“These folks are doing really well,” Buckman said.
What originally started as a home school project for their two sons, Caleb and Joshua, in June quickly became a place of business and fun for George and Andreah Buckman.
George Buckman said escape rooms are exciting and unique opportunities becoming available around the world for people to explore. When asked why he thought so many people were interested in solving mysteries and trying out escape rooms, Buckman said it’s because it challenges their brain.
“It’s an adrenaline rush,” he said.
“Some feel like Sherlock Holmes or something,” Caleb Buckman said.
Most people take about an hour to solve the puzzle and it costs $29 per person, Buckman said. A few escape room designers do lock players in the room as part of the adventure, some even going as far as to handcuff their participants before starting, but the door to this escape room is always unlocked, he said, so the players feel more at ease.
HHI Escape is open every day of the week except Sundays. At least two people are needed to participate in the adventure and groups as big as 10 can be accommodated.
“I think six is the perfect group size,” he said.

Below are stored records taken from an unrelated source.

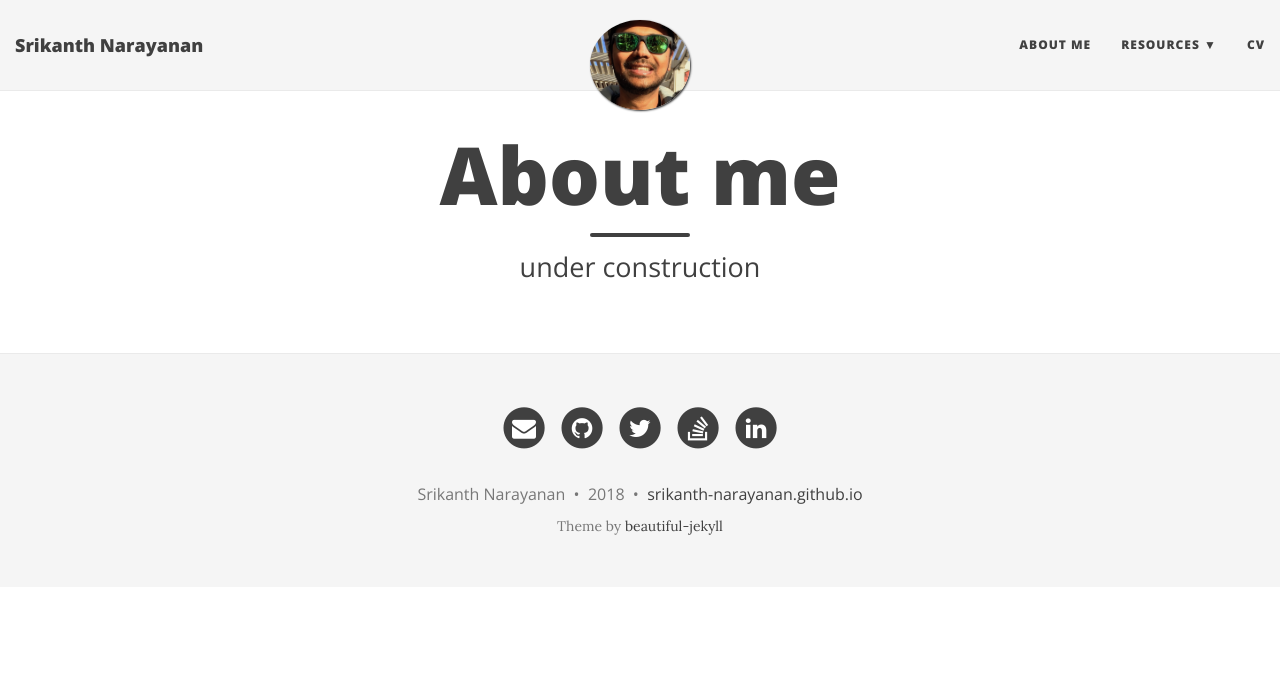
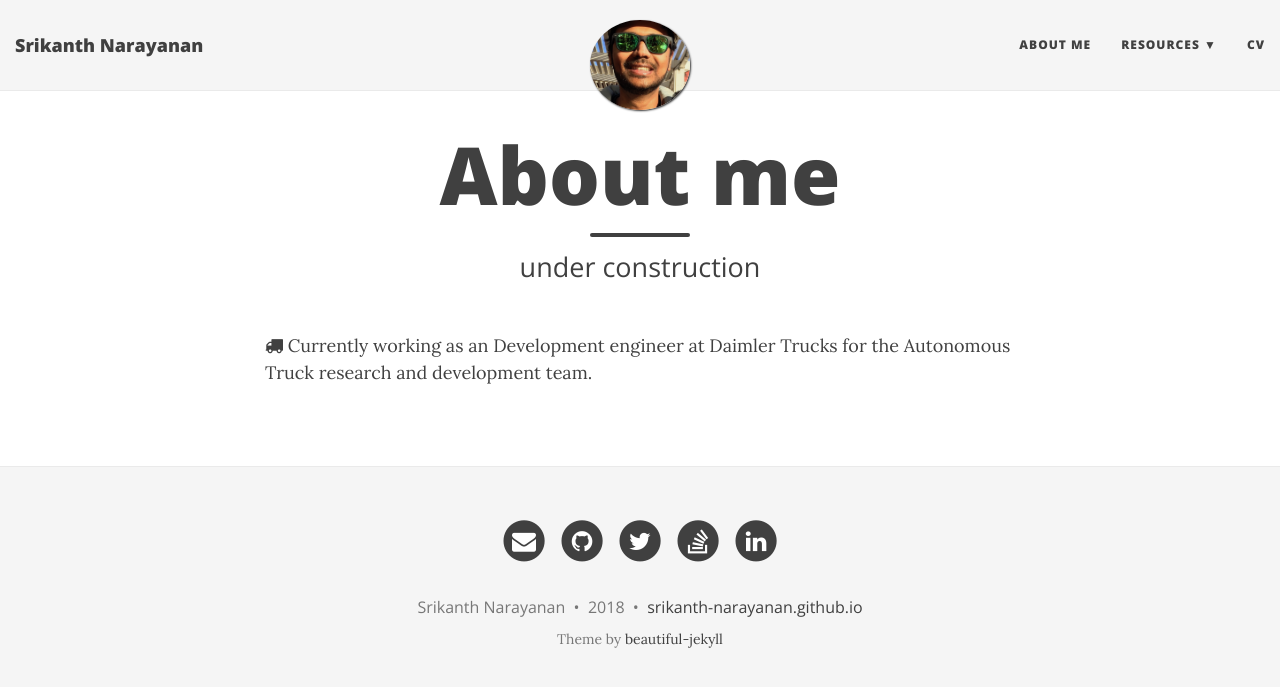
Before and after one commit to srikanth-narayanan/srikanth-narayanan.github.io, a Jekyll site: the page built from aboutme.md, in a window 1280 px wide. Shown: the top 687 px of the page. Built offline with Jekyll 4.4.1, drawn with Linux system fonts in a browser that asks for light colours; nearby versions of some CDN libraries.

Commit message:
Adding css for aboutme page
Adding css structure and first line on about me

```diff
--- a/aboutme.md
+++ b/aboutme.md
@@ -3,3 +3,12 @@ layout: page
 title: About me
 subtitle: under construction
 ---
+
+<div id="aboutme-section">
+
+<p class="about-text">
+<span class="fa fa-truck"></span>
+Currently working as an Development engineer at Daimler Trucks for the Autonomous Truck research and development team.
+</p>
+
+</div>
```
Also changed, not shown: css/about.css (added, +46 -0 lines).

But shady Wall Street tycoons aren’t the only themes Buckman plans on creating; he said he hopes to build a second room where visitors have to snoop through their creepy neighbor’s basement. A kids version of escape room — with the mission of finding a lost teddy bear — that could be brought to resorts around the island to entertain visiting children is possibly in the works, he said.
Overall, Buckman said his favorite part about HHI Escape was how the adventures brought the entire family together for some amusement.
“We get families of four generations doing this,” he said.